• **THE PROBLEM**:
Going through the lines below, tally those that include "arguments", and give only the number.

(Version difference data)
####

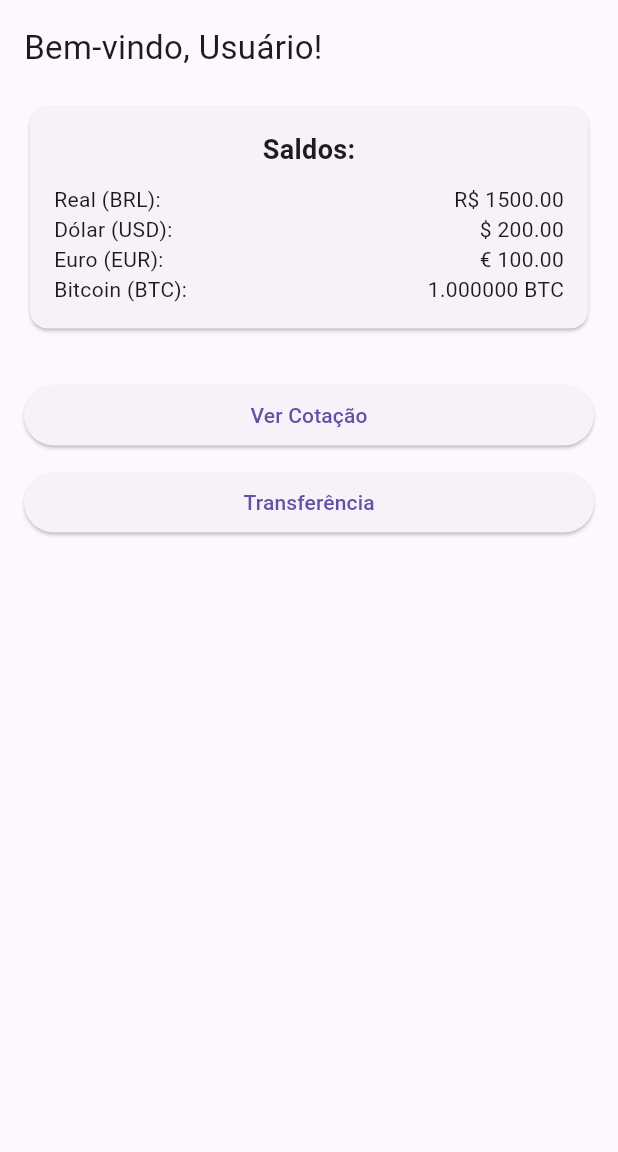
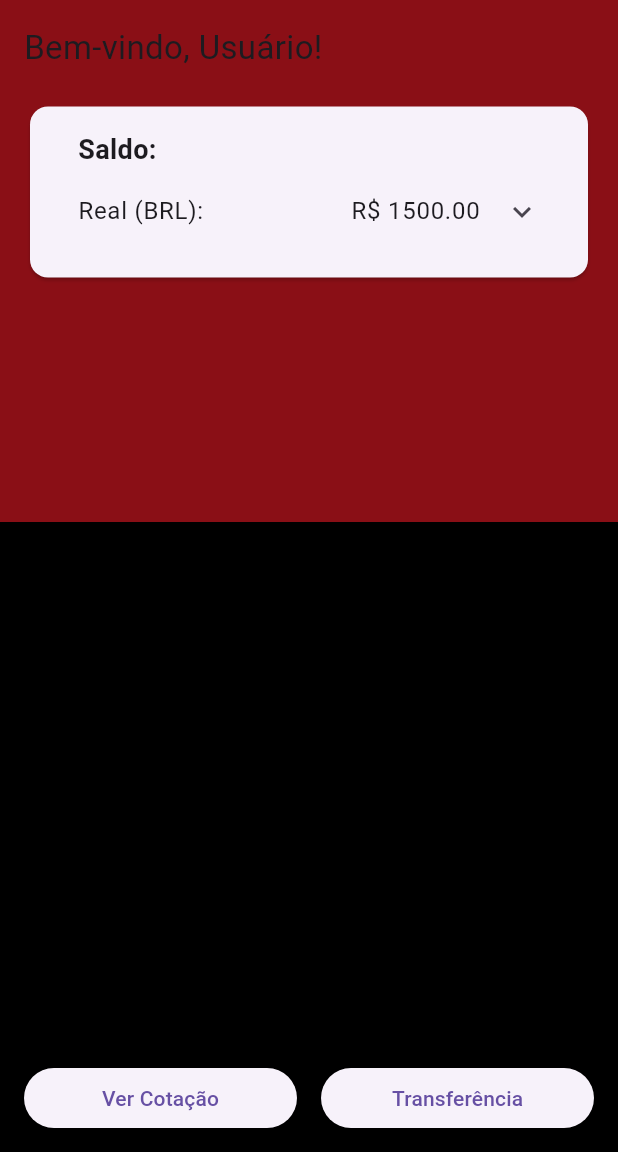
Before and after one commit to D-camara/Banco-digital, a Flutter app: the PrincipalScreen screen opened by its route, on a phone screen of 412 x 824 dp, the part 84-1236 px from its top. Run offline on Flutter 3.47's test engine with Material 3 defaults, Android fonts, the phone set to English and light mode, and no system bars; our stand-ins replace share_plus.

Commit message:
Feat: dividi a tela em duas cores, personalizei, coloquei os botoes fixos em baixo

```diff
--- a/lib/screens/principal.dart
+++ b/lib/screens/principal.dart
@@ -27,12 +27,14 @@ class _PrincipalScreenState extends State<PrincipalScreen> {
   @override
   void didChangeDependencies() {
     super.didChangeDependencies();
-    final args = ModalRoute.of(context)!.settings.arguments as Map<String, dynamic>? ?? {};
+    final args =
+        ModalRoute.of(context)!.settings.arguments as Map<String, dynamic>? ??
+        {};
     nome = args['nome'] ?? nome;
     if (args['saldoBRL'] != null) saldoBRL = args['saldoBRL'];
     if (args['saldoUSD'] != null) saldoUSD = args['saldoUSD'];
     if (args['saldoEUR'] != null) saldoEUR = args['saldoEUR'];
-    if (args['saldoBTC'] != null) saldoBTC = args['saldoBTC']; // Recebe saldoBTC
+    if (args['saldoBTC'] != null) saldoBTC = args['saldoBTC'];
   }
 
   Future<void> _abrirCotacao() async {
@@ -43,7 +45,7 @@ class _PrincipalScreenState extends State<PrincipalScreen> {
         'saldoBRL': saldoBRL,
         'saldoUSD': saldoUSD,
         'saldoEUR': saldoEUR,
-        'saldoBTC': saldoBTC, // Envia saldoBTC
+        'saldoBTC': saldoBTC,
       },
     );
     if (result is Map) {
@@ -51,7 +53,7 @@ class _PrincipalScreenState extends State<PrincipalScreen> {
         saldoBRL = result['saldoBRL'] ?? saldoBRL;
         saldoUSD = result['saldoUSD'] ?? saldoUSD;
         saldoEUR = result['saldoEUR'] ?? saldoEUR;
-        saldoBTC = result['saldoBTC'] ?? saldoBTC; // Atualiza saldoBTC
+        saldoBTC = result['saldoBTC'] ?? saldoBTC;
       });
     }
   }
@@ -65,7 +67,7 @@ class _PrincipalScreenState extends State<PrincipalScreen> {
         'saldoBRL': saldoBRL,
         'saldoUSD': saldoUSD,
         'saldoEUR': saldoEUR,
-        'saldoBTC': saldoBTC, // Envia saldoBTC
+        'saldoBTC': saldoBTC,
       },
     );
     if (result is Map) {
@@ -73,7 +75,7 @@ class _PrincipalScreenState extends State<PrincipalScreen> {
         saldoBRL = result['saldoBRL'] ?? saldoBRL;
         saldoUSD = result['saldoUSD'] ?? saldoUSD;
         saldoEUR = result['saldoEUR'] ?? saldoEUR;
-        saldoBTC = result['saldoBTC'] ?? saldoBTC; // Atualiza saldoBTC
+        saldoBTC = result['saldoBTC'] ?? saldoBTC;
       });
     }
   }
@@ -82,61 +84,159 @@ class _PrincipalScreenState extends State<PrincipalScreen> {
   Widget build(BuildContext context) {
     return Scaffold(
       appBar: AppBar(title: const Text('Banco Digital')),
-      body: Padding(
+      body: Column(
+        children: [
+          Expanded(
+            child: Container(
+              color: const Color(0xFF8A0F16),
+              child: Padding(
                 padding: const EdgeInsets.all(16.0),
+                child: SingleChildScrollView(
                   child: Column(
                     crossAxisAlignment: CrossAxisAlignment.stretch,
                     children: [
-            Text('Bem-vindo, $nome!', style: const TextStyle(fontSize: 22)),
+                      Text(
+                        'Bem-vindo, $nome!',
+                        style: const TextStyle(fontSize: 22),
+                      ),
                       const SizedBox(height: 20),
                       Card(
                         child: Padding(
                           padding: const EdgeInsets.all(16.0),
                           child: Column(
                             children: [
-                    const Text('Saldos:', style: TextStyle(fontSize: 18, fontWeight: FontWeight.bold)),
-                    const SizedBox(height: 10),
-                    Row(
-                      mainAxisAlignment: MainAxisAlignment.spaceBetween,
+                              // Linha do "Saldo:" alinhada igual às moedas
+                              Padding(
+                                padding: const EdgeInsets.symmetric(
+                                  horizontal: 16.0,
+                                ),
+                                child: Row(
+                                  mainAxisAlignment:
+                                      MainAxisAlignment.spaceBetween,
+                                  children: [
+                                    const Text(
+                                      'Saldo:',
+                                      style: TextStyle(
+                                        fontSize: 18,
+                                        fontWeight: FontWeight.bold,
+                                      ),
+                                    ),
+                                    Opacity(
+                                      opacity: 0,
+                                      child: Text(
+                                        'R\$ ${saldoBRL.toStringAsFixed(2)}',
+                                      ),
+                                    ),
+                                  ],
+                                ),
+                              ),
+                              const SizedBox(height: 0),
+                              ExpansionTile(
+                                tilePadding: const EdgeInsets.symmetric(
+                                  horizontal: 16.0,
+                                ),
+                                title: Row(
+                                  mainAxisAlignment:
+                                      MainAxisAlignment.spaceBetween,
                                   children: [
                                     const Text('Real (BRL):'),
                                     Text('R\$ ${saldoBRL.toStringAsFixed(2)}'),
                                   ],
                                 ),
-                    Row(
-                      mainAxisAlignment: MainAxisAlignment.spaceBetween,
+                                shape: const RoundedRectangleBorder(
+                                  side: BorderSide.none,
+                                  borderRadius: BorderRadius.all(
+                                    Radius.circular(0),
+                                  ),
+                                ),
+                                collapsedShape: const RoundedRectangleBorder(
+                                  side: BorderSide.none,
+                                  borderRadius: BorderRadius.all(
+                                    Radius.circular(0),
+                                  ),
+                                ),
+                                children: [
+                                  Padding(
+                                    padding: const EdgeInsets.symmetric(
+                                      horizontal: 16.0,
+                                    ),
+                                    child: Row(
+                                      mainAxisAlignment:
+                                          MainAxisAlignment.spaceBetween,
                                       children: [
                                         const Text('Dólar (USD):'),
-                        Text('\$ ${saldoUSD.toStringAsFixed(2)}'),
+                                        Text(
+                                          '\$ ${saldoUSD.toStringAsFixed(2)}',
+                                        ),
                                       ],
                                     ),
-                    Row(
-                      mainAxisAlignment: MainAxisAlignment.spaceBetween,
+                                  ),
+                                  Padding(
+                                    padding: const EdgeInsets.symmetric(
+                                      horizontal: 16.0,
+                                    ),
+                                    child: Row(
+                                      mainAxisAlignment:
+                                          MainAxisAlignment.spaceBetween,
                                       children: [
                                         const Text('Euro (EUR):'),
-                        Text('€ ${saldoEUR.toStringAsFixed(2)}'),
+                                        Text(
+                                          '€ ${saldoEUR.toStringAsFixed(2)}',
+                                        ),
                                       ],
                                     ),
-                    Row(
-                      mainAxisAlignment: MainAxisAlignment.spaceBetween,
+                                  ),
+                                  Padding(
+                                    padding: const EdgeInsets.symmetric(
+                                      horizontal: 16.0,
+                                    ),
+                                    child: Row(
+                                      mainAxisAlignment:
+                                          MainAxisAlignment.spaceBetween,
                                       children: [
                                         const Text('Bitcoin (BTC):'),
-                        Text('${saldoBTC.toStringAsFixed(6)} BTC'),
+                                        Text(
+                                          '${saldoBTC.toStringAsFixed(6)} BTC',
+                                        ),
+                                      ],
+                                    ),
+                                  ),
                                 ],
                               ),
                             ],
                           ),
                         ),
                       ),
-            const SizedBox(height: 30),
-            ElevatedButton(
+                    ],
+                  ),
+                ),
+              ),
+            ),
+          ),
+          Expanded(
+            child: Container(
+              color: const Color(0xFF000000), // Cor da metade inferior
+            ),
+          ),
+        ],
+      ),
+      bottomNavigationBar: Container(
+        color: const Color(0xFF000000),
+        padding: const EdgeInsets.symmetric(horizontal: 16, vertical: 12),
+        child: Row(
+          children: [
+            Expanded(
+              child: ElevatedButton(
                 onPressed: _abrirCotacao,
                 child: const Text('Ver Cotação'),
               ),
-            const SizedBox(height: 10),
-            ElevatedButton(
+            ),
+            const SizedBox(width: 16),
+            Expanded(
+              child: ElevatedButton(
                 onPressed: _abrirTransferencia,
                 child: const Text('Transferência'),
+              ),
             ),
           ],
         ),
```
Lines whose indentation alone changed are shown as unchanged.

####

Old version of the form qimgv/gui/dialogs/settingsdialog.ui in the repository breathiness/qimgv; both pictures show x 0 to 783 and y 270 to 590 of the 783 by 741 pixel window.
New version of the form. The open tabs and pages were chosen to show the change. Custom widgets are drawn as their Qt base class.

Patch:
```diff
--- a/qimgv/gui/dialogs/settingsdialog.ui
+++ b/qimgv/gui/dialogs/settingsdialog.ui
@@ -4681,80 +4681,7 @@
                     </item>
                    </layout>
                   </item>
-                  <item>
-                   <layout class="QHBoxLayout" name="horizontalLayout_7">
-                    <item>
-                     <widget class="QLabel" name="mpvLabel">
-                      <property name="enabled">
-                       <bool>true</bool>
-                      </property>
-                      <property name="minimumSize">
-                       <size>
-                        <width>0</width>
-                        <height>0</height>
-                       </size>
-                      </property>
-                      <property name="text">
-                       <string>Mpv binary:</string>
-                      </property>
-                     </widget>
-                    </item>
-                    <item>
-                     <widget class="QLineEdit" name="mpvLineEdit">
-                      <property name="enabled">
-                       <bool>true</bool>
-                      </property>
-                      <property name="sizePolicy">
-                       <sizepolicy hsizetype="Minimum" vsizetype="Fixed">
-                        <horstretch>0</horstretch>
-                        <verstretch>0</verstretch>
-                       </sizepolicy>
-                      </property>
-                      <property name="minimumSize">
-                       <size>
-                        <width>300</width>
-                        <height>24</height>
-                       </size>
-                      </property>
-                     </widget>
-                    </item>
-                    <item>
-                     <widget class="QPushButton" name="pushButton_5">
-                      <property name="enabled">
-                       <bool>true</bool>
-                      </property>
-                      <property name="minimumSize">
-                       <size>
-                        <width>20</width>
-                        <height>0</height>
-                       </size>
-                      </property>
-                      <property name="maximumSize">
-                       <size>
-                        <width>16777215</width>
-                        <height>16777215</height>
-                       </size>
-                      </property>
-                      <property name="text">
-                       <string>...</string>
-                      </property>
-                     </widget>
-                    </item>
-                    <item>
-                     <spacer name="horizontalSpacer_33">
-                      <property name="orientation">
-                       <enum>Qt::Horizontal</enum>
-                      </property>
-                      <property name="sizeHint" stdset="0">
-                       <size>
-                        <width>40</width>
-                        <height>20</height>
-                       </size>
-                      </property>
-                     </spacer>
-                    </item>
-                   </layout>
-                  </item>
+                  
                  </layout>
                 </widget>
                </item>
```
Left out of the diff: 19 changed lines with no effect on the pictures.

####

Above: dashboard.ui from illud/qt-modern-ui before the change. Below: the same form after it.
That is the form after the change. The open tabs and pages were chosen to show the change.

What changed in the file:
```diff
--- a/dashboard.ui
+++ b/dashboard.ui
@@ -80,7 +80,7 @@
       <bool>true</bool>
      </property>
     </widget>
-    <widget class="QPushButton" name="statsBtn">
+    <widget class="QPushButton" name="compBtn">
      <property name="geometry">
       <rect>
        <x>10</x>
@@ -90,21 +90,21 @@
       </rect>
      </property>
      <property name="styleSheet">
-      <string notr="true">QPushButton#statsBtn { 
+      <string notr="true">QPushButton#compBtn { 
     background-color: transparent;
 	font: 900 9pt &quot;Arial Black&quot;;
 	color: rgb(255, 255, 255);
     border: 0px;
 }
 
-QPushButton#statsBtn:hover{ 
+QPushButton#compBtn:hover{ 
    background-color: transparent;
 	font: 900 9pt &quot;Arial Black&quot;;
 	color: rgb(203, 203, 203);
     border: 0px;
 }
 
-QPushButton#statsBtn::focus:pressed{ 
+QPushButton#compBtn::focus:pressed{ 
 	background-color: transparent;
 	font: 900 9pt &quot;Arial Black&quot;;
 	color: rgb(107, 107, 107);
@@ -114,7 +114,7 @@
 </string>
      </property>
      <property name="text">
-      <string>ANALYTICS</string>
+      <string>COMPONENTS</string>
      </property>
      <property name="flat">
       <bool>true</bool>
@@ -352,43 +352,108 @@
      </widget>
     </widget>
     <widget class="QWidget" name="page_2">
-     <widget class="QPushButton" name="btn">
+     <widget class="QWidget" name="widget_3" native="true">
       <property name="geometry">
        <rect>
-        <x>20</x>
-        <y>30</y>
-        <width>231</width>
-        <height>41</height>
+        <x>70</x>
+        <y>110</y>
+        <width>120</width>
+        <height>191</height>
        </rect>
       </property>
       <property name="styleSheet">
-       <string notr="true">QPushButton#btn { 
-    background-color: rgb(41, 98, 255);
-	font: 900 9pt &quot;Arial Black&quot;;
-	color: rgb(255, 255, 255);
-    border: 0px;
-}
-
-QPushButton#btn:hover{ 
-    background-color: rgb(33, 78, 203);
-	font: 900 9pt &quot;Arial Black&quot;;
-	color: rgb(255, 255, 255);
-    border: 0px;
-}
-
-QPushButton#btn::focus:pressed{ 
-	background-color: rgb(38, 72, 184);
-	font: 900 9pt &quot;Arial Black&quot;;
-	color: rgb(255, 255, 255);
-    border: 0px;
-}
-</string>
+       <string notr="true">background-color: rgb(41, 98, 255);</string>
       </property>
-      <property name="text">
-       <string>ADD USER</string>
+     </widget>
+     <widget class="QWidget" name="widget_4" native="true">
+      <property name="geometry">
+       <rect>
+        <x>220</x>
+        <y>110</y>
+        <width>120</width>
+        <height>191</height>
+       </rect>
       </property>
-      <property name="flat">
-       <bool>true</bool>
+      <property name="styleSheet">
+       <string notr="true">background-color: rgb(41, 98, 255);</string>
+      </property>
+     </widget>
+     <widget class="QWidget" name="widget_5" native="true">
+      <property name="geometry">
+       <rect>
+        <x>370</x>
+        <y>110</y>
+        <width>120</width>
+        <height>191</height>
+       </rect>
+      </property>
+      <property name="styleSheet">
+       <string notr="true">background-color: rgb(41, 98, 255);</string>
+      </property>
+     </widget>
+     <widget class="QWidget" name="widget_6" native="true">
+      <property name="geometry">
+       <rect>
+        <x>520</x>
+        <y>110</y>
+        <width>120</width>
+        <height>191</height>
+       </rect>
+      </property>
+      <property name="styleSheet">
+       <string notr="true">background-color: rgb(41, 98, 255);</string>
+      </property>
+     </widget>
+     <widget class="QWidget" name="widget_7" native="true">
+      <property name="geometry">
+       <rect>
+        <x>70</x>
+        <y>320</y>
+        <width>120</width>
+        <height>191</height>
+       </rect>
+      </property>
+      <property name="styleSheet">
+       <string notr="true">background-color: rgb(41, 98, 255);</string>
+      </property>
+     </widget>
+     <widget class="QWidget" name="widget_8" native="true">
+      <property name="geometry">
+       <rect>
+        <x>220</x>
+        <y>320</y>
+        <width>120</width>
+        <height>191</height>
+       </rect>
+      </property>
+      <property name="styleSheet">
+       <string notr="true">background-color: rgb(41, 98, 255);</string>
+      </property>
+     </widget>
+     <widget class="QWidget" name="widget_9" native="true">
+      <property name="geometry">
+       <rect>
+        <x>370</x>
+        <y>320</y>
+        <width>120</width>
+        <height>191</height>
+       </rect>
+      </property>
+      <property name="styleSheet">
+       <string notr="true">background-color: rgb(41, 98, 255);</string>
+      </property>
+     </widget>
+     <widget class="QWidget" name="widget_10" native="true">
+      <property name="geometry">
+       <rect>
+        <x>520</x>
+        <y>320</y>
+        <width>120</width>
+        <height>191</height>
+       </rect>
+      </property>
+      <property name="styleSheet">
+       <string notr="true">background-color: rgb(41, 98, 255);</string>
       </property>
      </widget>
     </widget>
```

####

• **OUTPUT OF THE EXERCISE**:
2